*DESCRIPTION OF THE TASK*
Report each line of the entries below that has the word "kwargs" in it.

━━━━━ THE DATA ━━━━━

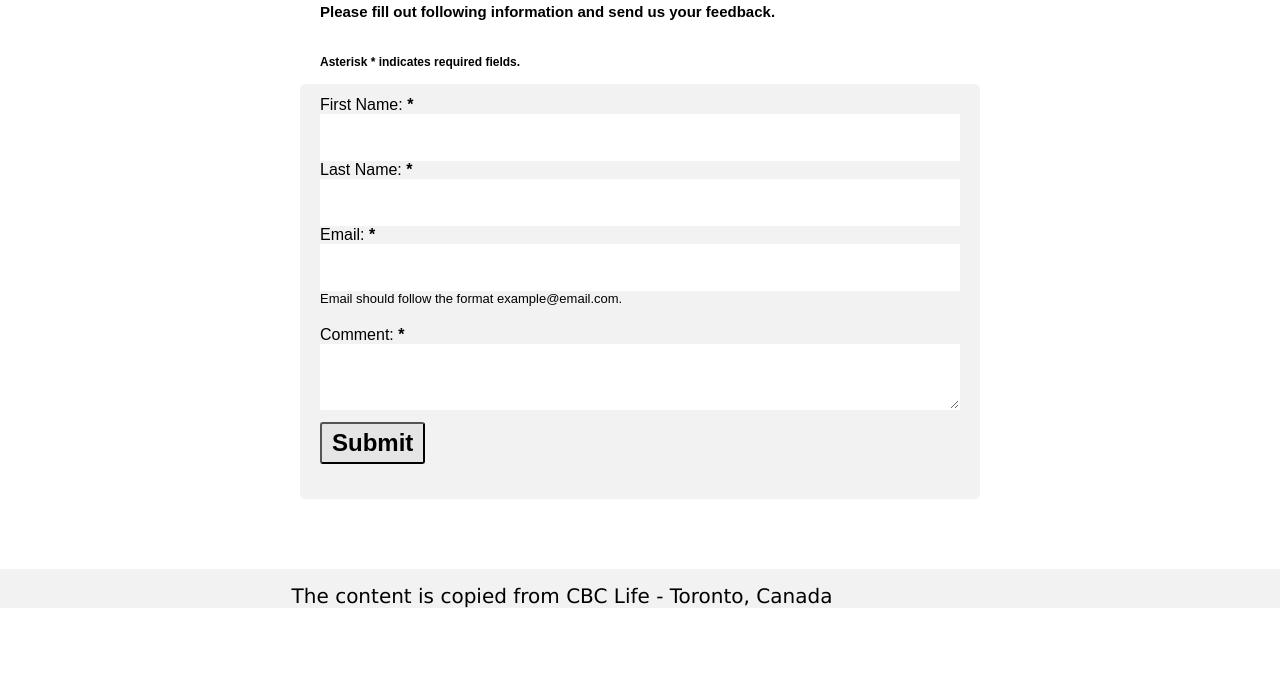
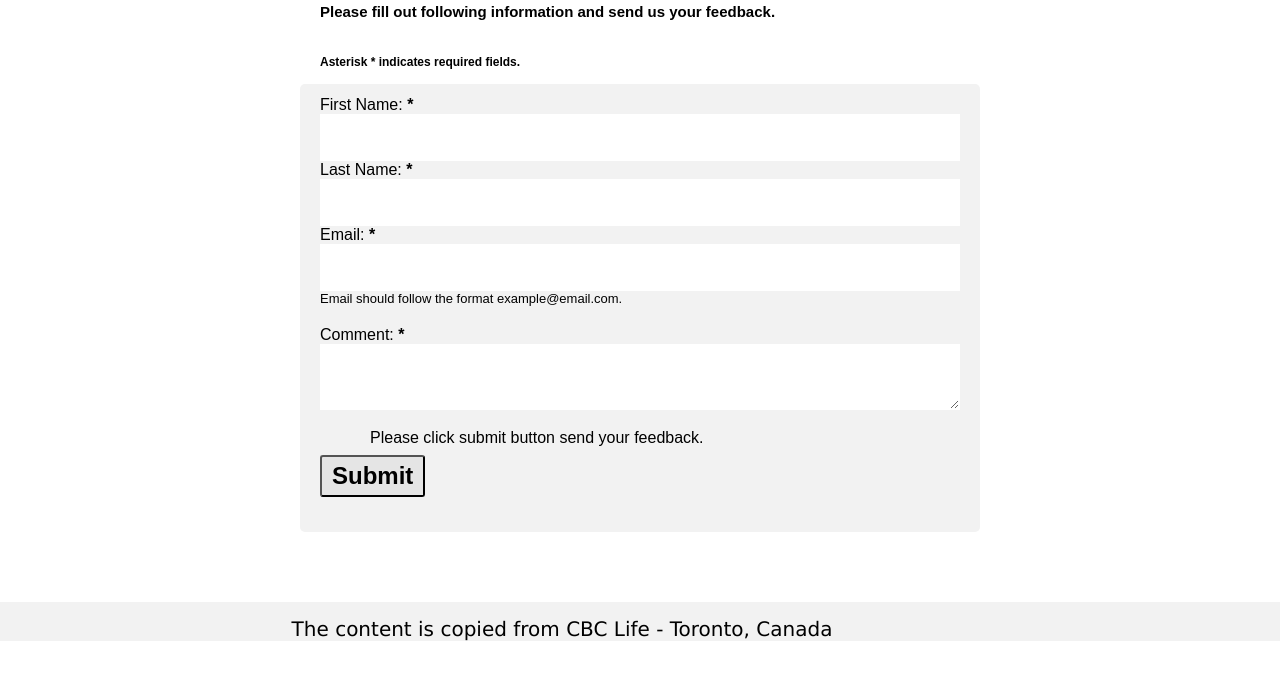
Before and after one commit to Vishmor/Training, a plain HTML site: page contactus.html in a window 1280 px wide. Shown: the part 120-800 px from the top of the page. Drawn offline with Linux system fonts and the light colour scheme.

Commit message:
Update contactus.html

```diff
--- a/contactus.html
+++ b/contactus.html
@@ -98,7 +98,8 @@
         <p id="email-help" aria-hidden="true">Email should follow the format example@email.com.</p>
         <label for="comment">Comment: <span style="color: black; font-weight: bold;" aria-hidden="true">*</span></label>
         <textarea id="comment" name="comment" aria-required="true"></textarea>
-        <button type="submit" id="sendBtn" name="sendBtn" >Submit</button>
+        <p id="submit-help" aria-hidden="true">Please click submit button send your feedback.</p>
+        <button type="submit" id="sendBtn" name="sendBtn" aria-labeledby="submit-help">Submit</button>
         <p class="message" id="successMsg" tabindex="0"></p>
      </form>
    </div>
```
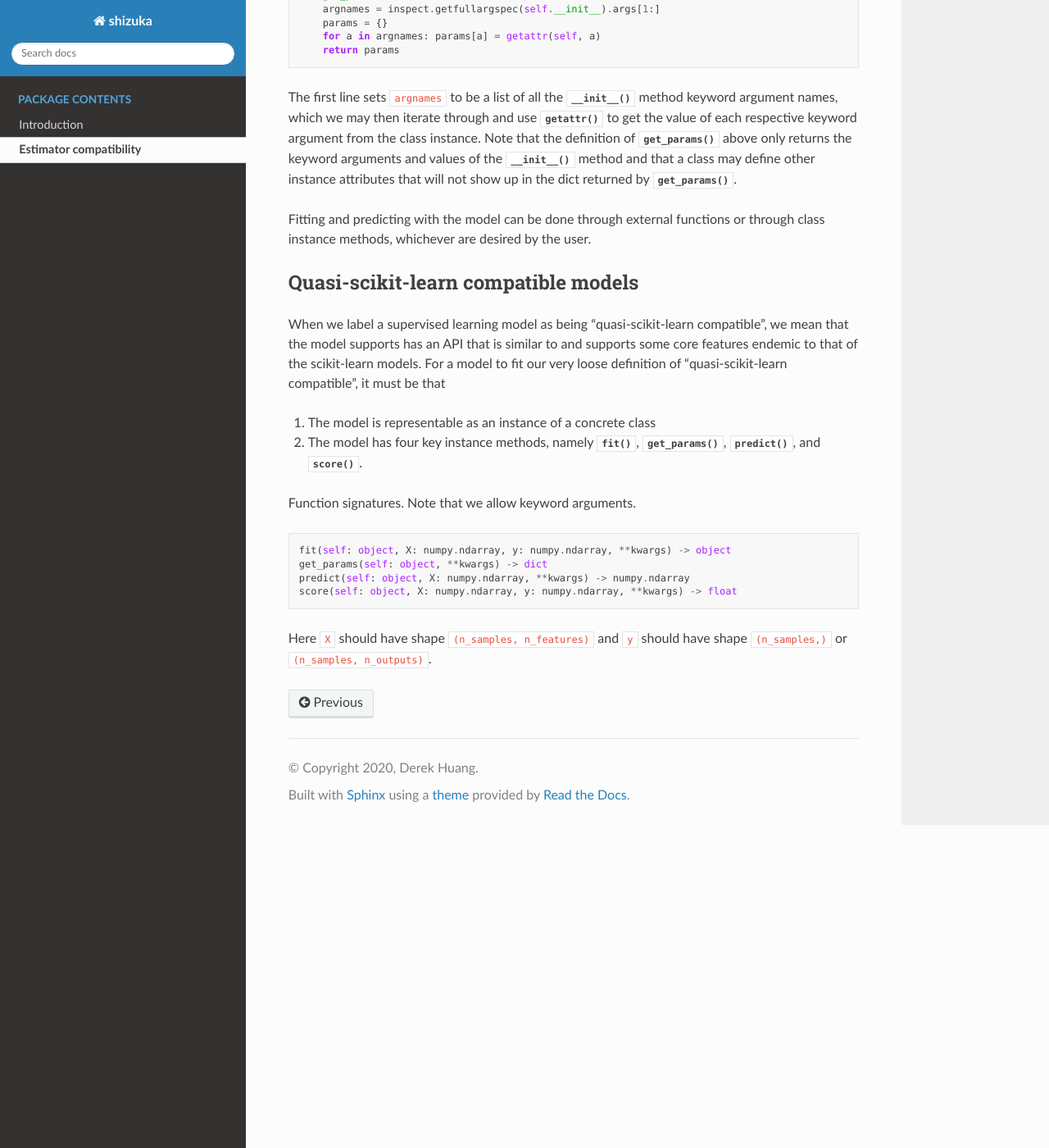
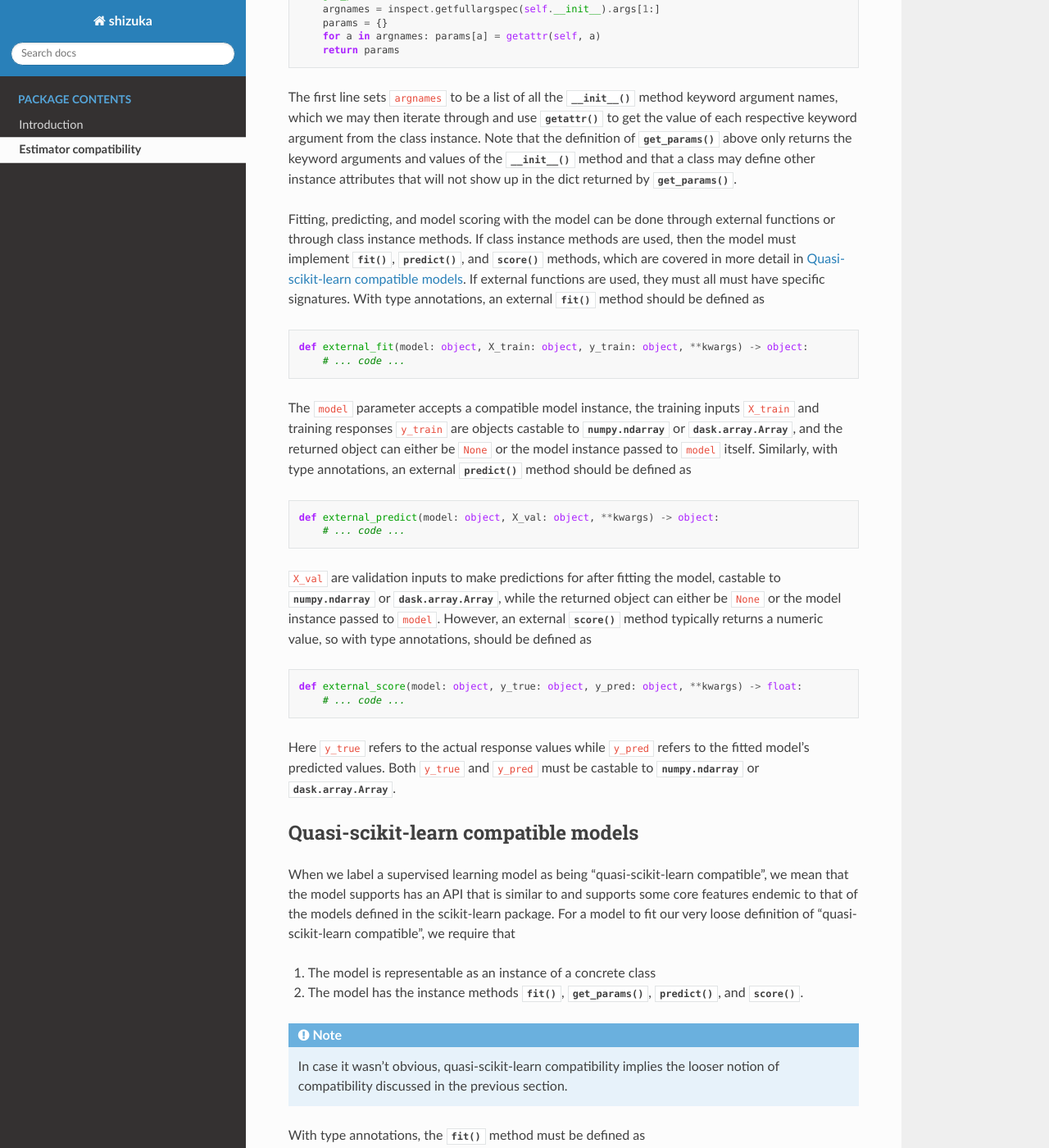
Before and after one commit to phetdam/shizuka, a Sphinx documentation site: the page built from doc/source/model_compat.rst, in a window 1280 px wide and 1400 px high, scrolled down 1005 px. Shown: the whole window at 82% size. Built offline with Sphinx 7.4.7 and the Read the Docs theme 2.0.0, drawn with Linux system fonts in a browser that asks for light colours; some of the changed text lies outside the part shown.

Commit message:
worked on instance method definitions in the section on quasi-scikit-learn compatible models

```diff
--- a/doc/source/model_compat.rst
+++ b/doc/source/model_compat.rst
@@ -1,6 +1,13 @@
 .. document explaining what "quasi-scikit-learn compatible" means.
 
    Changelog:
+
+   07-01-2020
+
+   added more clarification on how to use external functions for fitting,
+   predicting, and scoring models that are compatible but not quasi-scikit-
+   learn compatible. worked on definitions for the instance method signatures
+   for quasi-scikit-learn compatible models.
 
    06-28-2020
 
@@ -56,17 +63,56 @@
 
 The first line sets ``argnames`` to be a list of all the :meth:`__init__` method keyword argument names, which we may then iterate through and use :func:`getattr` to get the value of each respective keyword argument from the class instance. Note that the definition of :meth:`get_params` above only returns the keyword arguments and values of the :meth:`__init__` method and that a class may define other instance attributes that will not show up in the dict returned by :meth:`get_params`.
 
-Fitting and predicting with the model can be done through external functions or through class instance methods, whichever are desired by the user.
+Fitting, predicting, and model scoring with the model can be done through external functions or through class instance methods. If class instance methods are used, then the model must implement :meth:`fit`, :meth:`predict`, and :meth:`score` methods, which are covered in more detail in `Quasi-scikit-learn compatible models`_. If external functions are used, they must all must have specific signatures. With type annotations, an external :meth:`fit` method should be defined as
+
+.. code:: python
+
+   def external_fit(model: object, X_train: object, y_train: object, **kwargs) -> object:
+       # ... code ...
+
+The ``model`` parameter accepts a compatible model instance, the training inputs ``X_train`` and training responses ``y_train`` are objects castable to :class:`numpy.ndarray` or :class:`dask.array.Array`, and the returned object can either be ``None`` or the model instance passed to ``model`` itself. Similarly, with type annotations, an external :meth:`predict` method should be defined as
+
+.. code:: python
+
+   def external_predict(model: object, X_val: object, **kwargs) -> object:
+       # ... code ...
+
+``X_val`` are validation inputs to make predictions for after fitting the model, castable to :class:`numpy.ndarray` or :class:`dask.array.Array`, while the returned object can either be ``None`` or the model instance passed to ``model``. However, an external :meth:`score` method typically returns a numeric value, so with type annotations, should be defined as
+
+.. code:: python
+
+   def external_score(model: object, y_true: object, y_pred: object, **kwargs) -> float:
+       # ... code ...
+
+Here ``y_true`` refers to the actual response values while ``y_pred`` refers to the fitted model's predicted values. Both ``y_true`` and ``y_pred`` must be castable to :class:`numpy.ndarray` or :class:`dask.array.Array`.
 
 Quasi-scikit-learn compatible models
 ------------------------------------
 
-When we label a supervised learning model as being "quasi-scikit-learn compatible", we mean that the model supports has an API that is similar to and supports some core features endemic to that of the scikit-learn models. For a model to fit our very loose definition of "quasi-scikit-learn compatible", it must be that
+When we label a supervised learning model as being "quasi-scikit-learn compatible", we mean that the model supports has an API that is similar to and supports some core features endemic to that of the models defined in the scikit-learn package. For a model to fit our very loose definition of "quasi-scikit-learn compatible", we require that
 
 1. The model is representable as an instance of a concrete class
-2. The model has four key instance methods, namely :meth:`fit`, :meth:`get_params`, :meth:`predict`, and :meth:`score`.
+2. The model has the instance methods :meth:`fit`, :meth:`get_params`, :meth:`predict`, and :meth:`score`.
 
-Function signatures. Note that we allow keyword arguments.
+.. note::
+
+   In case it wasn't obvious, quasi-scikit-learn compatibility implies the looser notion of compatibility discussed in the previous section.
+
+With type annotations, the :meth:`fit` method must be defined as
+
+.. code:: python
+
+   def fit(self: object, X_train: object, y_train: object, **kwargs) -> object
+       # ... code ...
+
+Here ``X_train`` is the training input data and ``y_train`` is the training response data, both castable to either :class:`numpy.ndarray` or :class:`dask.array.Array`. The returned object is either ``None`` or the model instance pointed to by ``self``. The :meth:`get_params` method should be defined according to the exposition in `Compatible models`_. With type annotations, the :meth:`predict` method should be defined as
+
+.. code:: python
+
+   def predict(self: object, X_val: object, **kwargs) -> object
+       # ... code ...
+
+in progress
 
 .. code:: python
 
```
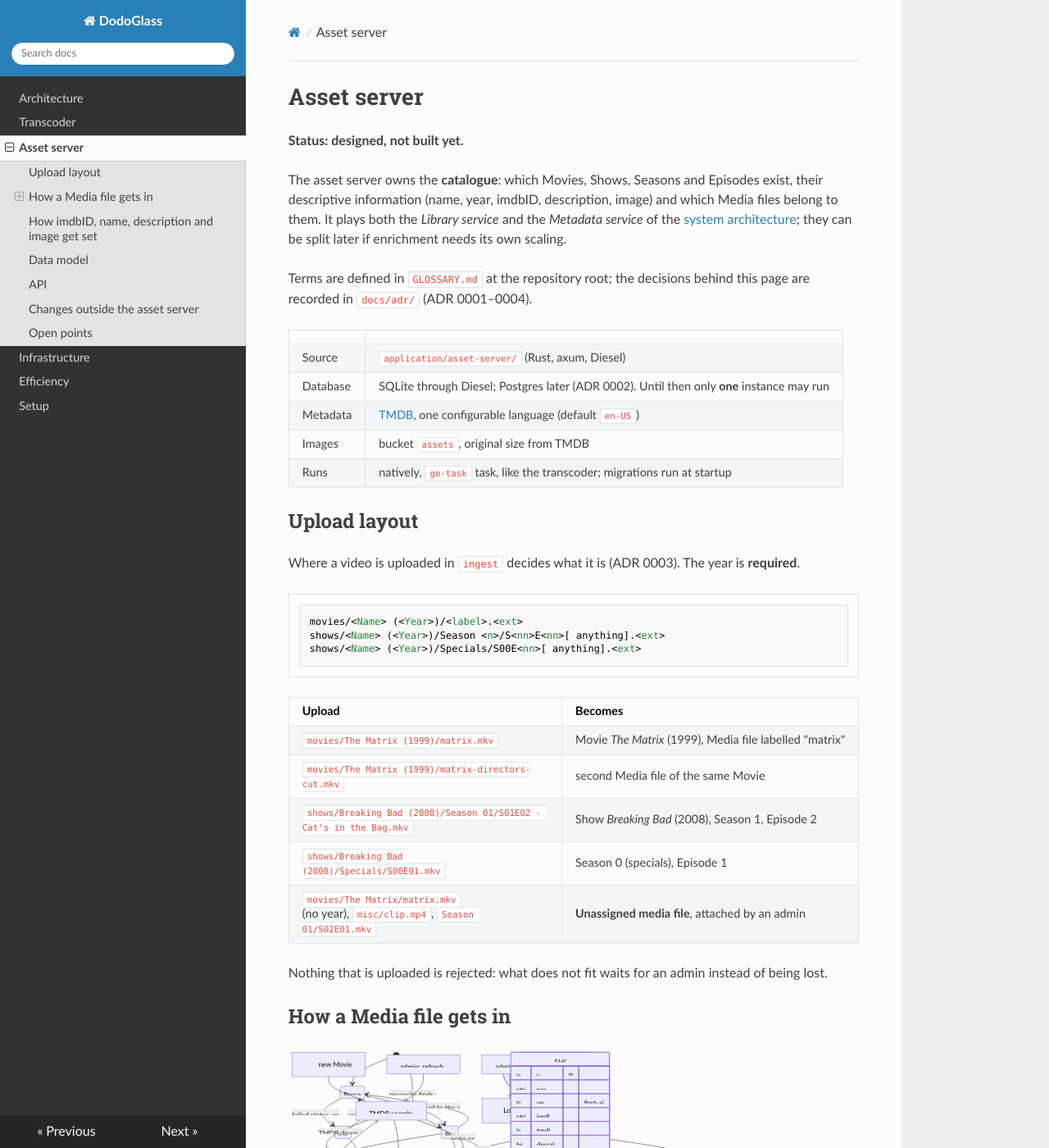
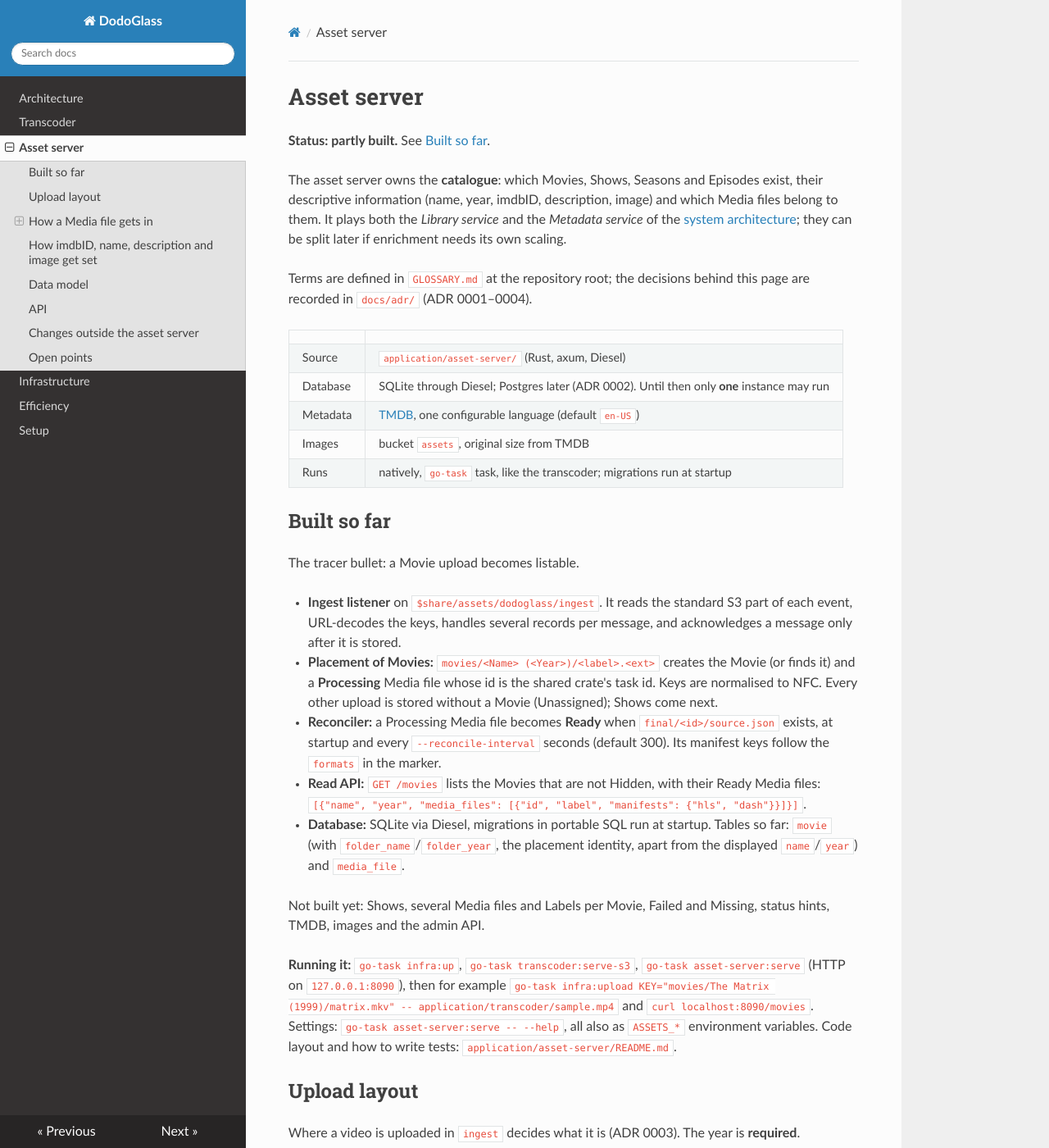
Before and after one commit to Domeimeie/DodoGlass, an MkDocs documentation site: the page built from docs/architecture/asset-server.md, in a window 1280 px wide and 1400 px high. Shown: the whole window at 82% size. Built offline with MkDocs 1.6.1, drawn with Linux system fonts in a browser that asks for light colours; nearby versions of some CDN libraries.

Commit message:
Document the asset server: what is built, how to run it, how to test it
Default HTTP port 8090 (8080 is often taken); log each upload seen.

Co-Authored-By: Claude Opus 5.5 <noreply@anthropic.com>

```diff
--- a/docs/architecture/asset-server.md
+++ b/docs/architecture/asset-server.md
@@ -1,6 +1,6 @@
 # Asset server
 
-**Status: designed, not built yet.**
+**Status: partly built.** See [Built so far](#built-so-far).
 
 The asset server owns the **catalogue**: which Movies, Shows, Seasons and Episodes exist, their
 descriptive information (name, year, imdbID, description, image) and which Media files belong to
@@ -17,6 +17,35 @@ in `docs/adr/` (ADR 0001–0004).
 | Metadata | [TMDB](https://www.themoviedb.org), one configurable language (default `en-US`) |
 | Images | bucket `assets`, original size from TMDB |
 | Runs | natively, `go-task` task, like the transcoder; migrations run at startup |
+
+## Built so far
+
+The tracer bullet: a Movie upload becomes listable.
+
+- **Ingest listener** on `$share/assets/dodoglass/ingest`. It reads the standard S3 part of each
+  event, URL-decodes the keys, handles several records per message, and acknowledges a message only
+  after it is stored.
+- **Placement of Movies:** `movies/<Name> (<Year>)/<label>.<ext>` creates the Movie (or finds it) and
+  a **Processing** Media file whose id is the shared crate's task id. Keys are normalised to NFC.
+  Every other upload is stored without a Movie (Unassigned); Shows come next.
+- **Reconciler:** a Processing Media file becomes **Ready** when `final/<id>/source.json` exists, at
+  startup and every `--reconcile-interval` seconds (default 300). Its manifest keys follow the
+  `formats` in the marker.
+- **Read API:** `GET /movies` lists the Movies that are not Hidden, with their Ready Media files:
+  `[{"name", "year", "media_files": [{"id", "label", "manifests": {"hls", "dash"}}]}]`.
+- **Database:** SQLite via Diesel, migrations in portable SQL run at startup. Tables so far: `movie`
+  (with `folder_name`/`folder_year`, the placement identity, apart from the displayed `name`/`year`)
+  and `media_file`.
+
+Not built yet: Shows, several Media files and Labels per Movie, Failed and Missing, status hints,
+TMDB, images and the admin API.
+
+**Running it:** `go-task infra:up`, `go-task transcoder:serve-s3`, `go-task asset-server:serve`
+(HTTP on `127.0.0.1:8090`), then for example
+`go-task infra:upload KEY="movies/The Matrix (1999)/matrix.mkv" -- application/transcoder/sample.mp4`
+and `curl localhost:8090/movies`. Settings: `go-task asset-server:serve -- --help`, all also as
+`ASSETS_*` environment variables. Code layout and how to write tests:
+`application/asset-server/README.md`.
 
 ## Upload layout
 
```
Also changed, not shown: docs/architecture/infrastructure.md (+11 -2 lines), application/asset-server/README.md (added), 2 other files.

━━━━━

*TASK RESULT*
+   def external_fit(model: object, X_train: object, y_train: object, **kwargs) -> object:
+   def external_predict(model: object, X_val: object, **kwargs) -> object:
+   def external_score(model: object, y_true: object, y_pred: object, **kwargs) -> float:
+   def fit(self: object, X_train: object, y_train: object, **kwargs) -> object
+   def predict(self: object, X_val: object, **kwargs) -> object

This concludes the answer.